Governor’s Order In New Mexico Is An Assault On The Bill Of Rights
The people of New Mexico — and, we fear, the people of the United States — owe Albuquerque Police Chief Harold Medina a debt of gratitude.
Medina has stated unequivocally that his department will not enforce an unconstitutional “emergency order” by Michelle Lujan Grisham, the governor of New Mexico, to suspend the right of her constituents to lawfully carry firearms.
The governor’s order is in response to a spate of shootings in New Mexico’s largest city.
“A child is murdered, the perpetrator is still on the loose, and what does the governor do? She … targets law-abiding citizens with an unconstitutional gun order,” state Sen. Greg Baca, the ranking Republican in New Mexico’s state Senate, told the Associated Press.

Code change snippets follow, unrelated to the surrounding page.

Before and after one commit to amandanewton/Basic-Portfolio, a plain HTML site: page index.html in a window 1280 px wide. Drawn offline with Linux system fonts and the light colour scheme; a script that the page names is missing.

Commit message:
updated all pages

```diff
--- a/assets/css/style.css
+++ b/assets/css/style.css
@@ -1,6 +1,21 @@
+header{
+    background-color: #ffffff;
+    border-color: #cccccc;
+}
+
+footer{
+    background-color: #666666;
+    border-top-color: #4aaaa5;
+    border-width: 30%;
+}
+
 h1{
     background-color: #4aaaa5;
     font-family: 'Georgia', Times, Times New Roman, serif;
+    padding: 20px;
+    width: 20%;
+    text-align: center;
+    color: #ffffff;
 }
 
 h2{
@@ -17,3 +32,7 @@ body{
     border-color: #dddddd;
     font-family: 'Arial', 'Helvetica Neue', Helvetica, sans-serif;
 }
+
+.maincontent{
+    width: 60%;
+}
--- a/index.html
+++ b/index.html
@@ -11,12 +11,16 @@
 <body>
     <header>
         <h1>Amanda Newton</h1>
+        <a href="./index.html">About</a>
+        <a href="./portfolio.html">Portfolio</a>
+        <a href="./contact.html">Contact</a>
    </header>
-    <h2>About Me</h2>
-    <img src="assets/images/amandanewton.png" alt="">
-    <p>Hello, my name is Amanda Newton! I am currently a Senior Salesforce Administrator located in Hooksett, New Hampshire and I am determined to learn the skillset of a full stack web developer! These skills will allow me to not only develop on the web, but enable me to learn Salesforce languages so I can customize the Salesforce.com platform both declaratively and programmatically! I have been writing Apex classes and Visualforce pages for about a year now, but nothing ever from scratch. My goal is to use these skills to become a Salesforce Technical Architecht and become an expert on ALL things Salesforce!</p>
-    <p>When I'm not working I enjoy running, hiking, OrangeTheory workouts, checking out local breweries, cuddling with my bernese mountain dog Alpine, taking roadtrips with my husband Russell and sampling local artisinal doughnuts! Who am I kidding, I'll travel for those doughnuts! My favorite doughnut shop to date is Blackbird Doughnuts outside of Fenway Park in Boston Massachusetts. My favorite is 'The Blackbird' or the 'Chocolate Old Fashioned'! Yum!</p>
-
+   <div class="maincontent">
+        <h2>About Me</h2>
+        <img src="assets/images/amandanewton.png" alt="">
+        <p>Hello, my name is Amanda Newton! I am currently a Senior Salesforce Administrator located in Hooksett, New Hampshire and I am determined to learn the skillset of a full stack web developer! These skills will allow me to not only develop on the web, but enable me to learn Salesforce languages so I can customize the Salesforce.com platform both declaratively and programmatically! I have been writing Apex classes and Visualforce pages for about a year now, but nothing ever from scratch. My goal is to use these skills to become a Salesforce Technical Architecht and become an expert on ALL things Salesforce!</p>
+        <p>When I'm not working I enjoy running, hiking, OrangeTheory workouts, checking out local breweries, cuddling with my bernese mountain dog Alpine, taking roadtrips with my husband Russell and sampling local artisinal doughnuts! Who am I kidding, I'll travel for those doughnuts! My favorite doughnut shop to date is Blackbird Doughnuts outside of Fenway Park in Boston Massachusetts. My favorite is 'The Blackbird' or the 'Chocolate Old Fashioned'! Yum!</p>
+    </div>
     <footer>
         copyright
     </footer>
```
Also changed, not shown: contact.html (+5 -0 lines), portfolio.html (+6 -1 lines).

“I don’t know what her thought process was that she suddenly thought she could trample the Second Amendment,” state Rep. Stefani Lord told KOAT Channel 7 of Albuquerque at a protest against the governor’s order.
The move by Grisham is excessive. It violates the Bill of Rights and it is exactly the sort of escalation that Americans who defend the Second Amendment fear and warn their friends, neighbors and family about when other measures to curtail gun owners’ rights are debated.
Even proponents of gun control, including activist David Hogg and U.S. Rep. Ted Lieu, D-Calif., recognizes that Grisham’s order tramples Constitutional rights.
“I support gun safety laws,” Lieu said on social media, according to a Fox News report. “However, this order from the Governor of New Mexico violates the U.S. Constitution. No state in the union can suspend the federal Constitution.”
We appreciate the congressman speaking out against this violation of the Second Amendment just as we appreciate the police chief’s recognition that his department has no authority to join the governor in violating the Constitution. We hope the rebukes and reprimands are swift and severe enough that this infringement does not spread from the Land of Enchantment to our other 49 states.